Posts: 185
Originally Posted by Cr4x View Post
I would say, it depends how it is declared.
because you should always document the declaration and not the "calls"

Exactly what I said:
not string.len()

They gave the shorthand example if you have an instance of string named s, too.
s:len() (they didn't write string.len() for a reason..)

Declaration: function MyObj.myfunc(self, param1,param2) end
Usage: MyObj.myfunc(MyObj, foo, bar)
or: MyObj:myfunc(foo,bar)

however >
Declaration: function MyObj:myfunc(param1, param2) end
Usage: MyObj.myfunc(MyObj, foo, bar)
or: MyObj:myfunc(foo,bar)

2 declarations using a different parameter list, but on the stack the functions are the same, 3 arguments, doesnt matter how they called.

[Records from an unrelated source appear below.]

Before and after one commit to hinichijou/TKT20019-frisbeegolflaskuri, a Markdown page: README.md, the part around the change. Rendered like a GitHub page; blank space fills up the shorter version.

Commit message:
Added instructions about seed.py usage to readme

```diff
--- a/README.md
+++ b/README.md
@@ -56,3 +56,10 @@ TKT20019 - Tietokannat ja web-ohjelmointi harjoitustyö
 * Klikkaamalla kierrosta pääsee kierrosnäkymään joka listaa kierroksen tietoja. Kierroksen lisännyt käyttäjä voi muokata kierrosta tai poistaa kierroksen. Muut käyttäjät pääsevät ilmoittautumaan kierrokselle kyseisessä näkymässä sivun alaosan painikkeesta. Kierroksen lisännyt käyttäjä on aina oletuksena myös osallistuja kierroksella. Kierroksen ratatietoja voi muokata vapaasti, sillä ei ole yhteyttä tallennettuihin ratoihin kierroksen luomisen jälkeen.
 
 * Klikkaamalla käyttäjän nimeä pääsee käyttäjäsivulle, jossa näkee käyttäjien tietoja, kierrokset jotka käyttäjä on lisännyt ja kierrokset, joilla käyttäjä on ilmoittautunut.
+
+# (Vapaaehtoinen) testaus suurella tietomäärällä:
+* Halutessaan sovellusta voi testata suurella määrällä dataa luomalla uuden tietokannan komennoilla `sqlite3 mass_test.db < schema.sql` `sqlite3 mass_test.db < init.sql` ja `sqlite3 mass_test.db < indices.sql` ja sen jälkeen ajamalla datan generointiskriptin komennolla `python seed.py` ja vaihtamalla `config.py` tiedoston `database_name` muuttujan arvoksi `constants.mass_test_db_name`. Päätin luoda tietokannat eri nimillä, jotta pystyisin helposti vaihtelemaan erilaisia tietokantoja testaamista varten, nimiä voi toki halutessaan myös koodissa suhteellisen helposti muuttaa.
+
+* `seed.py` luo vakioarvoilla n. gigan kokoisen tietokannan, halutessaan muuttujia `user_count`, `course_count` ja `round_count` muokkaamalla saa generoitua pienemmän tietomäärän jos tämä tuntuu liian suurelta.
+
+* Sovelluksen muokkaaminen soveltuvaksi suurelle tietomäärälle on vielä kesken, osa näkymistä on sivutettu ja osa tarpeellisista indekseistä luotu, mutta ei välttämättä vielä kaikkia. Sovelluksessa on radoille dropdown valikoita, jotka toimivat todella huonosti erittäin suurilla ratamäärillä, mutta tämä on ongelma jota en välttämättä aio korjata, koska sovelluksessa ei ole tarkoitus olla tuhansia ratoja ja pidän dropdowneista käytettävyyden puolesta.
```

"The effect of the colon is to add an extra hidden parameter in a method definition and to add an extra argument in a method call. The colon is only a syntactic facility""

MyObj:myfunc(param1, param2)
IS the definition of myfunc(MyObj, param1, param2)

Even the LUA documentation you linked agrees with me that it is part of the argument. How can it NOT be part of the argument list if you can access it as argument...?

Last edited by Iyanga : 04/13/14 at 08:39 AM.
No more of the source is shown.